▶ _Task objective_: Leaving out every picture, output the records below exactly as they are.

(Record excerpts begins)

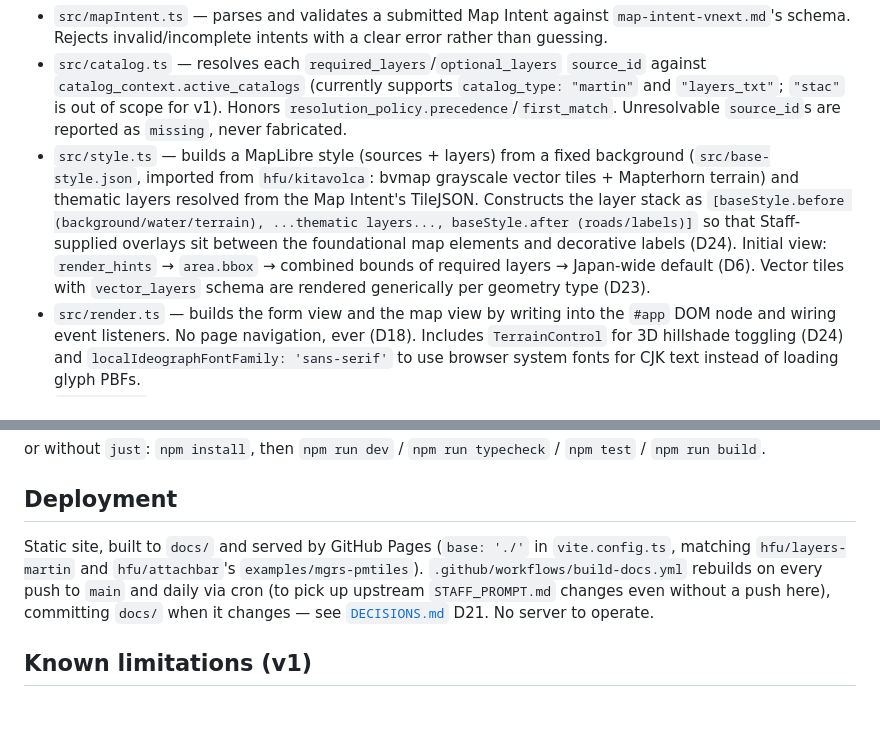
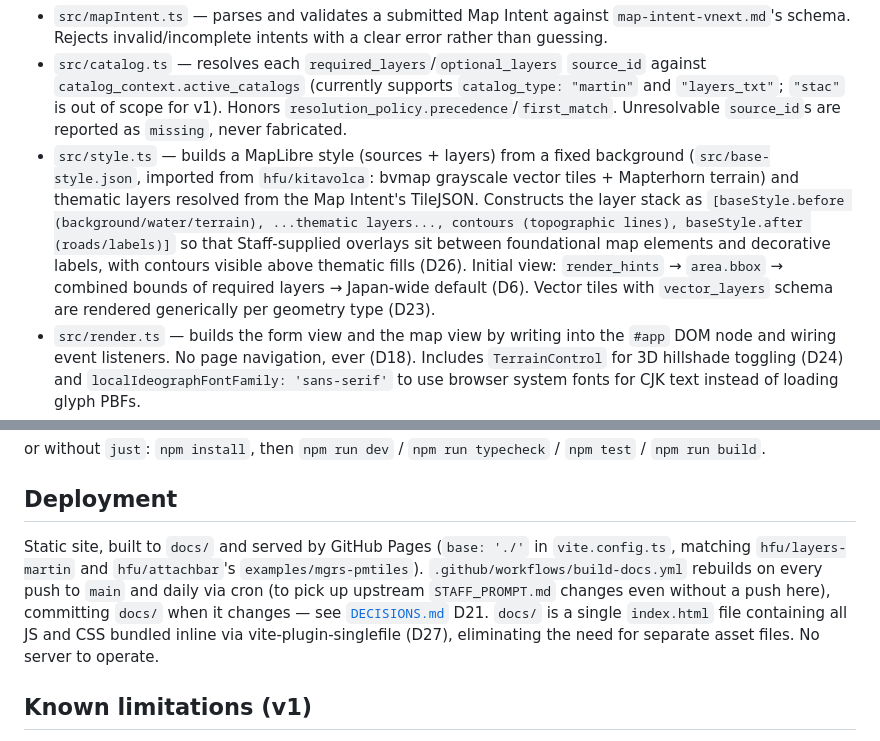
Before and after one commit to hfu/faceless-cartographer, a Markdown page: README.md, 2 parts joined by grey strips. Rendered like a GitHub page; blank space fills up the shorter version.

```diff
--- a/README.md
+++ b/README.md
@@ -39,7 +39,7 @@ index.html + src/main.ts (SPA shell, no routing)
 
 - `src/mapIntent.ts` — parses and validates a submitted Map Intent against `map-intent-vnext.md`'s schema. Rejects invalid/incomplete intents with a clear error rather than guessing.
 - `src/catalog.ts` — resolves each `required_layers`/`optional_layers` `source_id` against `catalog_context.active_catalogs` (currently supports `catalog_type: "martin"` and `"layers_txt"`; `"stac"` is out of scope for v1). Honors `resolution_policy.precedence`/`first_match`. Unresolvable `source_id`s are reported as `missing`, never fabricated.
-- `src/style.ts` — builds a MapLibre style (sources + layers) from a fixed background (`src/base-style.json`, imported from `hfu/kitavolca`: bvmap grayscale vector tiles + Mapterhorn terrain) and thematic layers resolved from the Map Intent's TileJSON. Constructs the layer stack as `[baseStyle.before (background/water/terrain), ...thematic layers..., baseStyle.after (roads/labels)]` so that Staff-supplied overlays sit between the foundational map elements and decorative labels (D24). Initial view: `render_hints` → `area.bbox` → combined bounds of required layers → Japan-wide default (D6). Vector tiles with `vector_layers` schema are rendered generically per geometry type (D23).
+- `src/style.ts` — builds a MapLibre style (sources + layers) from a fixed background (`src/base-style.json`, imported from `hfu/kitavolca`: bvmap grayscale vector tiles + Mapterhorn terrain) and thematic layers resolved from the Map Intent's TileJSON. Constructs the layer stack as `[baseStyle.before (background/water/terrain), ...thematic layers..., contours (topographic lines), baseStyle.after (roads/labels)]` so that Staff-supplied overlays sit between foundational map elements and decorative labels, with contours visible above thematic fills (D26). Initial view: `render_hints` → `area.bbox` → combined bounds of required layers → Japan-wide default (D6). Vector tiles with `vector_layers` schema are rendered generically per geometry type (D23).
 - `src/render.ts` — builds the form view and the map view by writing into the `#app` DOM node and wiring event listeners. No page navigation, ever (D18). Includes `TerrainControl` for 3D hillshade toggling (D24) and `localIdeographFontFamily: 'sans-serif'` to use browser system fonts for CJK text instead of loading glyph PBFs.
 - `src/main.ts` — the whole app: shows the form, and on submit runs the pipeline above and swaps in the map view.
 - `src/base-style.json` — vendored snapshot of bvmap + Mapterhorn background from `hfu/kitavolca` (commit `0c23a4a`), with layers split into `before` (background + water) and `after` (roads + labels) to allow thematic layer insertion in the middle (D24).
@@ -60,7 +60,7 @@ or without `just`: `npm install`, then `npm run dev` / `npm run typecheck` / `np
 
 ## Deployment
 
-Static site, built to `docs/` and served by GitHub Pages (`base: './'` in `vite.config.ts`, matching `hfu/layers-martin` and `hfu/attachbar`'s `examples/mgrs-pmtiles`). `.github/workflows/build-docs.yml` rebuilds on every push to `main` and daily via cron (to pick up upstream `STAFF_PROMPT.md` changes even without a push here), committing `docs/` when it changes — see [`DECISIONS.md`](DECISIONS.md) D21. No server to operate.
+Static site, built to `docs/` and served by GitHub Pages (`base: './'` in `vite.config.ts`, matching `hfu/layers-martin` and `hfu/attachbar`'s `examples/mgrs-pmtiles`). `.github/workflows/build-docs.yml` rebuilds on every push to `main` and daily via cron (to pick up upstream `STAFF_PROMPT.md` changes even without a push here), committing `docs/` when it changes — see [`DECISIONS.md`](DECISIONS.md) D21. `docs/` is a single `index.html` file containing all JS and CSS bundled inline via vite-plugin-singlefile (D27), eliminating the need for separate asset files. No server to operate.
 
 ## Known limitations (v1)
 
```
Also changed, not shown: DECISIONS.md (+22 -0 lines), HANDOVER.md (+13 -0 lines).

(Record excerpts ends)

▶ _Output_:
Before and after one commit to hfu/faceless-cartographer, a Markdown page: README.md, 2 parts joined by grey strips. Rendered like a GitHub page; blank space fills up the shorter version.

```diff
--- a/README.md
+++ b/README.md
@@ -39,7 +39,7 @@ index.html + src/main.ts (SPA shell, no routing)
 
 - `src/mapIntent.ts` — parses and validates a submitted Map Intent against `map-intent-vnext.md`'s schema. Rejects invalid/incomplete intents with a clear error rather than guessing.
 - `src/catalog.ts` — resolves each `required_layers`/`optional_layers` `source_id` against `catalog_context.active_catalogs` (currently supports `catalog_type: "martin"` and `"layers_txt"`; `"stac"` is out of scope for v1). Honors `resolution_policy.precedence`/`first_match`. Unresolvable `source_id`s are reported as `missing`, never fabricated.
-- `src/style.ts` — builds a MapLibre style (sources + layers) from a fixed background (`src/base-style.json`, imported from `hfu/kitavolca`: bvmap grayscale vector tiles + Mapterhorn terrain) and thematic layers resolved from the Map Intent's TileJSON. Constructs the layer stack as `[baseStyle.before (background/water/terrain), ...thematic layers..., baseStyle.after (roads/labels)]` so that Staff-supplied overlays sit between the foundational map elements and decorative labels (D24). Initial view: `render_hints` → `area.bbox` → combined bounds of required layers → Japan-wide default (D6). Vector tiles with `vector_layers` schema are rendered generically per geometry type (D23).
+- `src/style.ts` — builds a MapLibre style (sources + layers) from a fixed background (`src/base-style.json`, imported from `hfu/kitavolca`: bvmap grayscale vector tiles + Mapterhorn terrain) and thematic layers resolved from the Map Intent's TileJSON. Constructs the layer stack as `[baseStyle.before (background/water/terrain), ...thematic layers..., contours (topographic lines), baseStyle.after (roads/labels)]` so that Staff-supplied overlays sit between foundational map elements and decorative labels, with contours visible above thematic fills (D26). Initial view: `render_hints` → `area.bbox` → combined bounds of required layers → Japan-wide default (D6). Vector tiles with `vector_layers` schema are rendered generically per geometry type (D23).
 - `src/render.ts` — builds the form view and the map view by writing into the `#app` DOM node and wiring event listeners. No page navigation, ever (D18). Includes `TerrainControl` for 3D hillshade toggling (D24) and `localIdeographFontFamily: 'sans-serif'` to use browser system fonts for CJK text instead of loading glyph PBFs.
 - `src/main.ts` — the whole app: shows the form, and on submit runs the pipeline above and swaps in the map view.
 - `src/base-style.json` — vendored snapshot of bvmap + Mapterhorn background from `hfu/kitavolca` (commit `0c23a4a`), with layers split into `before` (background + water) and `after` (roads + labels) to allow thematic layer insertion in the middle (D24).
@@ -60,7 +60,7 @@ or without `just`: `npm install`, then `npm run dev` / `npm run typecheck` / `np
 
 ## Deployment
 
-Static site, built to `docs/` and served by GitHub Pages (`base: './'` in `vite.config.ts`, matching `hfu/layers-martin` and `hfu/attachbar`'s `examples/mgrs-pmtiles`). `.github/workflows/build-docs.yml` rebuilds on every push to `main` and daily via cron (to pick up upstream `STAFF_PROMPT.md` changes even without a push here), committing `docs/` when it changes — see [`DECISIONS.md`](DECISIONS.md) D21. No server to operate.
+Static site, built to `docs/` and served by GitHub Pages (`base: './'` in `vite.config.ts`, matching `hfu/layers-martin` and `hfu/attachbar`'s `examples/mgrs-pmtiles`). `.github/workflows/build-docs.yml` rebuilds on every push to `main` and daily via cron (to pick up upstream `STAFF_PROMPT.md` changes even without a push here), committing `docs/` when it changes — see [`DECISIONS.md`](DECISIONS.md) D21. `docs/` is a single `index.html` file containing all JS and CSS bundled inline via vite-plugin-singlefile (D27), eliminating the need for separate asset files. No server to operate.
 
 ## Known limitations (v1)
 
```
Also changed, not shown: DECISIONS.md (+22 -0 lines), HANDOVER.md (+13 -0 lines).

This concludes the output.